You’ve got to move forward, so I absolutely applaud Formula E for taking the plunge. You could argue that they went in early; maybe the technology and fans weren’t quite ready. They’ve continued with it and I think they’ve done an incredible job of making a great show, taking it to some amazing places. I’m fascinated to see where it goes from here, they’ve got a blank canvas to do anything and that’s something Formula 1 doesn’t necessarily have. Formula 1 can’t take a giant leap in the opposite direction, it’s like an enormous container ship trying to change direction, it has to do it slowly. It has so many fans that they need to be edged into new technology and change. Formula E doesn’t have that, they can do whatever they want and I think these are really exciting times.

F1B: How long do you think it will take Formula E, both in terms of the championship, but also the media and the audience perspective to mature? At the moment, it’s still a very immature product.

MP: It is. But you can see from the number of major auto manufactures that are now getting on-board, a number that’s increasing all the time over the last six months.
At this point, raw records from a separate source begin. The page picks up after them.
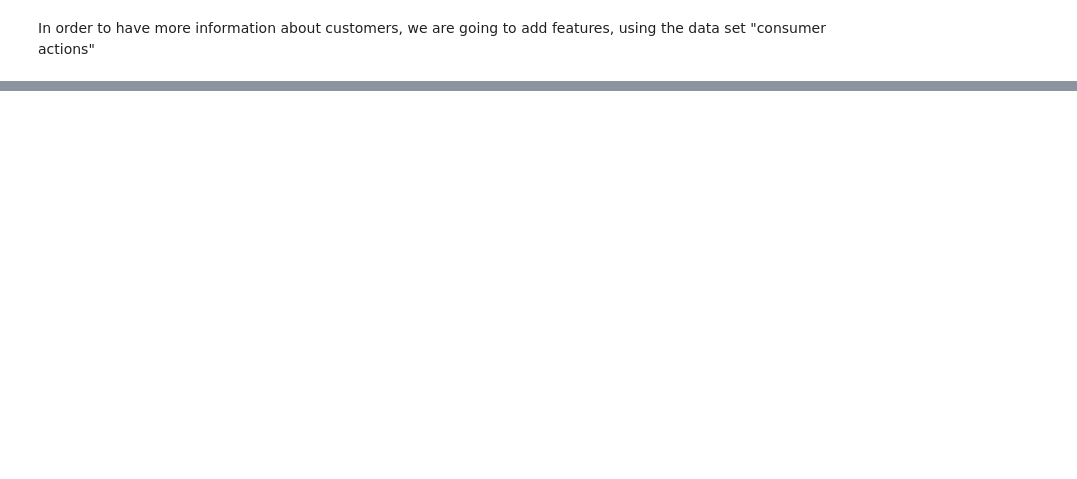
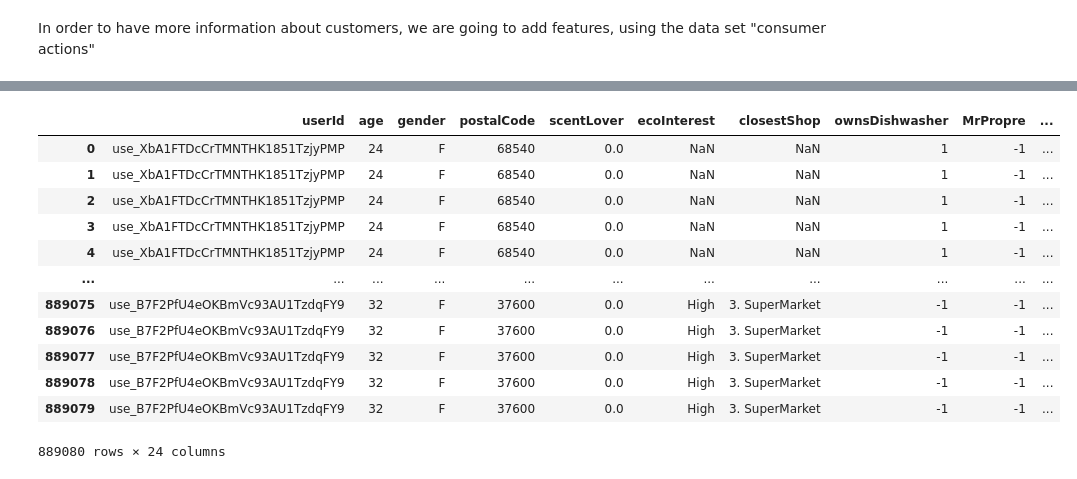
Before and after one commit to Garfield1002/ST4, a Jupyter notebook: test2.ipynb, the cells around one changed output, grey strips where cells are left out. Drawn from its saved outputs; the diff is of its cells as text; code cells hidden in the pictures; blank space fills up the shorter version.

```diff
--- a/test2.ipynb
+++ b/test2.ipynb
@@ -131 +269,17 @@ df_merged
 df = df_merged
+# %%
+df
+# %% [output]
+|  | userId | age | gender | postalCode | scentLover | ecoInterest | closestShop | ownsDishwasher | MrPropre | ... |
+| 0 | use_XbA1FTDcCrTMNTHK1851TzjyPMP | 24 | F | 68540 | 0.0 | NaN | NaN | 1 | -1 | ... |
+| 1 | use_XbA1FTDcCrTMNTHK1851TzjyPMP | 24 | F | 68540 | 0.0 | NaN | NaN | 1 | -1 | ... |
+| 2 | use_XbA1FTDcCrTMNTHK1851TzjyPMP | 24 | F | 68540 | 0.0 | NaN | NaN | 1 | -1 | ... |
+| 3 | use_XbA1FTDcCrTMNTHK1851TzjyPMP | 24 | F | 68540 | 0.0 | NaN | NaN | 1 | -1 | ... |
+| 4 | use_XbA1FTDcCrTMNTHK1851TzjyPMP | 24 | F | 68540 | 0.0 | NaN | NaN | 1 | -1 | ... |
+| ... | ... | ... | ... | ... | ... | ... | ... | ... | ... | ... |
+| 889075 | use_B7F2PfU4eOKBmVc93AU1TzdqFY9 | 32 | F | 37600 | 0.0 | High | 3. SuperMarket | -1 | -1 | ... |
+| 889076 | use_B7F2PfU4eOKBmVc93AU1TzdqFY9 | 32 | F | 37600 | 0.0 | High | 3. SuperMarket | -1 | -1 | ... |
+| 889077 | use_B7F2PfU4eOKBmVc93AU1TzdqFY9 | 32 | F | 37600 | 0.0 | High | 3. SuperMarket | -1 | -1 | ... |
+| 889078 | use_B7F2PfU4eOKBmVc93AU1TzdqFY9 | 32 | F | 37600 | 0.0 | High | 3. SuperMarket | -1 | -1 | ... |
+| 889079 | use_B7F2PfU4eOKBmVc93AU1TzdqFY9 | 32 | F | 37600 | 0.0 | High | 3. SuperMarket | -1 | -1 | ... |
+889080 rows × 24 columns
```
Also changed, not shown: parts of 13 cells of this notebook, 1 other file.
We have some major players coming on-board. That tells you the level of potential that this series has got. Big names like BMW, Audi, Renault, DS Citroen and Jaguar. Those big names are the names that people out there watching, flicking through the channels, they recognise those names. The names being associated with Formula E gives the championship extra credence, and people will begin to believe in it even more. That’s where Formula E needed to get to, and it’s promising that is genuinely now starting to happen.

F1B: Lastly, what are your plans for 2017, what do you have lined up?

MP: Well I sat at home just last week, having had a month’s rest, looking at my schedule for 2017 and it’s crazy. I’m doing most Formula 1 races with Sky, I’m doing every Formula E race now with Formula E itself, and a load of other things in between, some of which I can’t say at the moment! 2017 is looking like a really exciting year for me, a very busy one. I’m really excited for it.

My thanks go to Marc Priestley for spending the time with me on the above interview.